News for the Week 2023-08-21

Make a top-level comment for a new story/topic. Discussions about the topic should be in the replies to the top-level comment. That way things stay organized and every main comment as you scroll down is a different piece of news.


  • Comments (8)

    • 2

      Nuclear power plant unable to operate due to heat wave.

      My main concern with this is that one of the major types of power source could be increasingly unavailable during the times that electricity is most needed.

      Any piece of equipment has a range of temperatures in which it can function safely and effectively. As the world gets hotter, equipment designed for a colder world will need to be redesigned, upgraded, or discarded.

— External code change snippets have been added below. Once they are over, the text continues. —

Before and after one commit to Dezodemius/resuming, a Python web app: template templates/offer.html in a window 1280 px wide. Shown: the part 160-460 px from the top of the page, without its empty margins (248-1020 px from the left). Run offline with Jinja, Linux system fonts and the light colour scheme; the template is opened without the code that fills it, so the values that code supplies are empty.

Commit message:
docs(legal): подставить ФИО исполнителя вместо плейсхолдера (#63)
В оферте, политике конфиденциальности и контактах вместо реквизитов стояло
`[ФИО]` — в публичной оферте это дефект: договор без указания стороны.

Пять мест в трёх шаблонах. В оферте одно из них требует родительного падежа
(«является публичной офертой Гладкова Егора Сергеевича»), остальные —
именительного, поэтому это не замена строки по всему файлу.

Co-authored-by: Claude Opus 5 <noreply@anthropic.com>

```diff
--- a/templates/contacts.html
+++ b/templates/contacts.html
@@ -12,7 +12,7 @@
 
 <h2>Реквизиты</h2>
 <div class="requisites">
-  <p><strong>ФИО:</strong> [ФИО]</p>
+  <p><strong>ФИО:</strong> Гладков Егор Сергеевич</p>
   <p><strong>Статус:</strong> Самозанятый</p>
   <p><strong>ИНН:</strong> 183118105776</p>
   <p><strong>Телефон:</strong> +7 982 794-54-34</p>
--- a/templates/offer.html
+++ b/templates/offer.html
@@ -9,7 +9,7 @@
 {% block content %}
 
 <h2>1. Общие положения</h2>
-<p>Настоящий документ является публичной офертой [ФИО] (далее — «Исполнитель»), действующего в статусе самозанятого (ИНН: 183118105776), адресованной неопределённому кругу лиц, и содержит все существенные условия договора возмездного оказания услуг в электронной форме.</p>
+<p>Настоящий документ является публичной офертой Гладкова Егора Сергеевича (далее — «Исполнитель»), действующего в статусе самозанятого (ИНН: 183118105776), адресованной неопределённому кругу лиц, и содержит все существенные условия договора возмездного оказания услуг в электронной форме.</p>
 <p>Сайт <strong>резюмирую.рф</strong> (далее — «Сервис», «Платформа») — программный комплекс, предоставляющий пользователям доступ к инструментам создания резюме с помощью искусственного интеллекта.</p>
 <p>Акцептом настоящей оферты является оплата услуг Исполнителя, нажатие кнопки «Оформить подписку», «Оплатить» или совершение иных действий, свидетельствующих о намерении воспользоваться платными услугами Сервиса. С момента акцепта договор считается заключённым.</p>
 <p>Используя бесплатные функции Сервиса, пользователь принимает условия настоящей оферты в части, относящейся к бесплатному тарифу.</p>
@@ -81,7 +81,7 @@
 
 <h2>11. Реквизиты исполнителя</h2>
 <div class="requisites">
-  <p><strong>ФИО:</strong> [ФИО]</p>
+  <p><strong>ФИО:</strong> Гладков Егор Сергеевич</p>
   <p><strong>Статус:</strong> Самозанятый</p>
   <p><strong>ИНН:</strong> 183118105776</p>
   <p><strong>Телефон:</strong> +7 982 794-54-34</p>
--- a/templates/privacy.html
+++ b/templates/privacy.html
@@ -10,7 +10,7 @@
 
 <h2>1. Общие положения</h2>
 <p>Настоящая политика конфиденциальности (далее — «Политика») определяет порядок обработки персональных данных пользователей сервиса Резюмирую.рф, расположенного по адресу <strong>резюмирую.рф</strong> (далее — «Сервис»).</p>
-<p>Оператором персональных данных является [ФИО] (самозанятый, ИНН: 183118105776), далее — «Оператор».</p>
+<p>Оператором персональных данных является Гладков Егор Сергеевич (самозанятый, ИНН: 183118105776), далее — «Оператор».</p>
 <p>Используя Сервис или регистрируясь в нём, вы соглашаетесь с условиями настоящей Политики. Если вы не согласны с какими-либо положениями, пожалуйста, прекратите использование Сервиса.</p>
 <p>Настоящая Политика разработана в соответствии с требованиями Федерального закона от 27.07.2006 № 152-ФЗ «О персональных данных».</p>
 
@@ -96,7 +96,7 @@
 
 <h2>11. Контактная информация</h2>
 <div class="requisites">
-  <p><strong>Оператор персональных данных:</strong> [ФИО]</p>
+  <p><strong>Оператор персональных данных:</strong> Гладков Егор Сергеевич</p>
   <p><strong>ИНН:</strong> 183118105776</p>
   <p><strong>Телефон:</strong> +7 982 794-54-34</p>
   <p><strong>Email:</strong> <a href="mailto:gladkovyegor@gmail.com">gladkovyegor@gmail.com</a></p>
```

      “Temperatures are expected to rise to between 40 and 42 Celsius (104 and 108 F) on Tuesday afternoon in the southern departments of Ardeche, Drome, Vaucluse and Gard, Meteo France said.

      Separately, French power company EDF said it extended the outage at its 1.3-gigawatt Golfech 2 nuclear reactor in south-western France on Monday because river water used to cool the reactor had surpassed maximum temperatures due to the heatwave.”

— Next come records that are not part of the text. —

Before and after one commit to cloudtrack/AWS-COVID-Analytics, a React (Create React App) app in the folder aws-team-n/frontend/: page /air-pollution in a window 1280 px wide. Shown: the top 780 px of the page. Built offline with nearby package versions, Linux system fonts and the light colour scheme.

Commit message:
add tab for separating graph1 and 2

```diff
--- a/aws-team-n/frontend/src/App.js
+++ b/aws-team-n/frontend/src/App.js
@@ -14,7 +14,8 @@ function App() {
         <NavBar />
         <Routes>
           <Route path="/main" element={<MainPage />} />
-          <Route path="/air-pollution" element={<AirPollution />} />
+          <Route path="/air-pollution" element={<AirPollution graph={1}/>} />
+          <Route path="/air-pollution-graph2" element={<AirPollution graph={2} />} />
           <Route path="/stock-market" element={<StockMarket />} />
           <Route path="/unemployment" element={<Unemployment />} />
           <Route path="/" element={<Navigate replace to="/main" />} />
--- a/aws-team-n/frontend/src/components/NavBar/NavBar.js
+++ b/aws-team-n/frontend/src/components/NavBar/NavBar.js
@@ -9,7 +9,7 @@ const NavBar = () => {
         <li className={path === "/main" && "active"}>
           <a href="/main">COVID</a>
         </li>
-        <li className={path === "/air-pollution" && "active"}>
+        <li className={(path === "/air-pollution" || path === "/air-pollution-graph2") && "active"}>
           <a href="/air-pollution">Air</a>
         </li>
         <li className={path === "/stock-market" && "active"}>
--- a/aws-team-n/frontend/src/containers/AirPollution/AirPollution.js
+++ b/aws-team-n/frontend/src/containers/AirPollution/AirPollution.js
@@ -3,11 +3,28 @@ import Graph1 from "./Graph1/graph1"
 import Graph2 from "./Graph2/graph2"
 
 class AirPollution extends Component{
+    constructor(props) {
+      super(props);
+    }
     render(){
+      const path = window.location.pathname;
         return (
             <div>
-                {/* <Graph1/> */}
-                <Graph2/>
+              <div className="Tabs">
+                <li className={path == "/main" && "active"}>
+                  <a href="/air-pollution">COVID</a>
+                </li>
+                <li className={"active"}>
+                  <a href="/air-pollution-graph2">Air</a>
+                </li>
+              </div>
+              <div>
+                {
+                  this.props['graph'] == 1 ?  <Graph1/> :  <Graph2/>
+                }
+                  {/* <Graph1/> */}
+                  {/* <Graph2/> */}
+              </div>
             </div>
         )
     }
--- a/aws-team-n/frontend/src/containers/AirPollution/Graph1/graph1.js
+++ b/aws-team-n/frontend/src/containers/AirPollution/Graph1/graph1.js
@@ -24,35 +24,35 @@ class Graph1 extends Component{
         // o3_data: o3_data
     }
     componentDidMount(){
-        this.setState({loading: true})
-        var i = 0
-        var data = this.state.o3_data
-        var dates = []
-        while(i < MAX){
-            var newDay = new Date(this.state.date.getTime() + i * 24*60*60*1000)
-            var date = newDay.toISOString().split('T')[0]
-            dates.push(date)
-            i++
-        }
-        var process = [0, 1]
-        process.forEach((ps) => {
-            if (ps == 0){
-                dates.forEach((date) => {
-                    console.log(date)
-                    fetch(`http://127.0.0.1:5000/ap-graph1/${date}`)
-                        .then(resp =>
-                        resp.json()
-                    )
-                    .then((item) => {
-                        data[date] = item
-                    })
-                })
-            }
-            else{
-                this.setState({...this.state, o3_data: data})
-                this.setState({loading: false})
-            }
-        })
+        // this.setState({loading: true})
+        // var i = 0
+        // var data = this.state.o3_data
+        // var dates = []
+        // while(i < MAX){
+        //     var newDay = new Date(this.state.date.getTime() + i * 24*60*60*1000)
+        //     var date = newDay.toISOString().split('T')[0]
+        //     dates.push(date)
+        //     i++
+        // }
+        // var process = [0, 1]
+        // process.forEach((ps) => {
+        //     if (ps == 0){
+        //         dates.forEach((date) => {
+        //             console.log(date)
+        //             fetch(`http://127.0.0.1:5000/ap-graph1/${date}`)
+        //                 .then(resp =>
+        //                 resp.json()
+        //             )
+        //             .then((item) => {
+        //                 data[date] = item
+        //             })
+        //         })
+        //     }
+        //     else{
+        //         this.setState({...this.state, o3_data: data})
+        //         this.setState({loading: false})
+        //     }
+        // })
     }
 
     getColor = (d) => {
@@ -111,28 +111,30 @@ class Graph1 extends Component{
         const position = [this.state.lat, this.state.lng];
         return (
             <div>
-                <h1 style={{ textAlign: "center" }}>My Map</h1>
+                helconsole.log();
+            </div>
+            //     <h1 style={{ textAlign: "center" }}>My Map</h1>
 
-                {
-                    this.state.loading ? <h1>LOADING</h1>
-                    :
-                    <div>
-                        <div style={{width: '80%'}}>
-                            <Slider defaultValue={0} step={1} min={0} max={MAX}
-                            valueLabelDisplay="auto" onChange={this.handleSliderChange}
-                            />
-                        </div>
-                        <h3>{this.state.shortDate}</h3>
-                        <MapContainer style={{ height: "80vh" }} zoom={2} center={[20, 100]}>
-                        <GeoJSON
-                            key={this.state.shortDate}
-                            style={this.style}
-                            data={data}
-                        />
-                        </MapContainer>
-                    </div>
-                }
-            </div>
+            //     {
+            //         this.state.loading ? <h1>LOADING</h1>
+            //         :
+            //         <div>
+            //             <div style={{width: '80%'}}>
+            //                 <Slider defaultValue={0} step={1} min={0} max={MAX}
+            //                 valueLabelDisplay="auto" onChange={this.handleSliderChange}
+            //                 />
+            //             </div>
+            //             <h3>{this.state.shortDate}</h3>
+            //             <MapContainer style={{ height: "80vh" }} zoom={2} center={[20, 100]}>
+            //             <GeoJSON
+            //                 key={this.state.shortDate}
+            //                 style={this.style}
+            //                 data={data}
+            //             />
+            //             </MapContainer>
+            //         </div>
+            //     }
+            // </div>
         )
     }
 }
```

    • 3

      Two spots in Canada are making headlines this week.

      The Kelowna, British Columbia metropolitan area is home to over 200,000 people and wildfire burns on its outskirts. Over 50 structures have already burned.

      In Yellowknife, North West Territories, the entire city of 20,000 people is still under a wildfire evacuation order.

      From my vantage point, south of Denver, I watched the Marshall Fire develop in Boulder County, Colorado a couple of years ago. I’m about 20 miles away, as the crow flies, and at first I thought it must be an industrial fire, with all the black smoke. Over the course of an hour or so, the smoke billowed bigger, higher, and very black. A residential fire was burning, but it looked like petroleum smoke.

      And of course it was. Our houses are made of plastic. Roofs, paint, siding, window frames, floor coverings, furniture, clothes in the closets, and PVC pipes in the walls – all made of plastic. Plastic that burns hot and fast.

      There is nothing to say that on a windy day, wildfire won’t spread through urban areas. Wildfires aren’t just in the forest.

      No matter where you live, it makes sense to get ready. It sucks to run out of the house with nothing but the baby and the diaper bag.

      Scan important documents onto a flash drive and stash them with friends and family a decent distance from your home. Have water, a go bag , phone numbers, cash, and gas in the car. When it’s windy, pay attention, listen to the radio, watch the sky.

      It’s not just wildfire, these are good precautions for all kinds of situations.






      • 1

        “No matter where you live, it makes sense to get ready.”

        Completely agree. Wildfire risk has been rising rapidly worldwide at a rapid pace for the last five years or so, so wildfire preparedness is becoming an issue that everyone needs to start thinking about.

        Despite living in Florida, where wildfire risk is relatively low, we’re starting to look into options for hardening our home against wildfires. See the section of TP’s wildfire guide called “Create Defensible Zones Around Your Home.”


    • 1

      Greece Battles Its Most Widespread Wildfires on Record


      “Extreme heat has turned much of the country into a tinderbox. More than 350 fires have broken out in the past five days, the government said.”

      “Wildfires ravaged northern Greece for a fifth consecutive day on Wednesday and forced the evacuation of settlements on the outskirts of the capital, Athens.”

      “355 new fires had broken out in the past five days — 209 of them in the last 24 hours.”

    • 3

      NIST just issued two reports related to the Paradise fire. One is a case study of that fire. The other is updated guidance for wildfire preparedness. A key lesson learned was the importance of temporary refuge areas within the community (such as parking lots) where people can survive when their escape routes are cut off.

      I’ve added details and links as a comment under this “Fire in Paradise” post.


    • 1

      How do we fight wildfires as temperatures rise?

      1) Controlled burns

      2) Drones for surveillance 

      3) Introduce plants from hotter, drier ecosystems


      • 3


        I’m planting natives of the Great Basin precisely because the weather there gets so savagely cold, and so blistering hot, and so dry most all the time. You’ve got to be tough to make it in the future. Great Basin plants have a good track record.

        These plants are setting their roots now, and so hopefully will be well established as the weather gets more unstable and as Denver’s water gets scarcer. 

        I’m also planting species that are edible, useful, or both. Yucca, sage brush, Indian rice grass, sand cherries and the like. 

    • 2

      Heads up anyone in NW Florida, especially near the coast. Idalia’s forecast is getting substantially worse. Storm surge could be up to 11 feet. Currently forecast as CAT 2 but I would prepare for CAT 3 as worst likely case.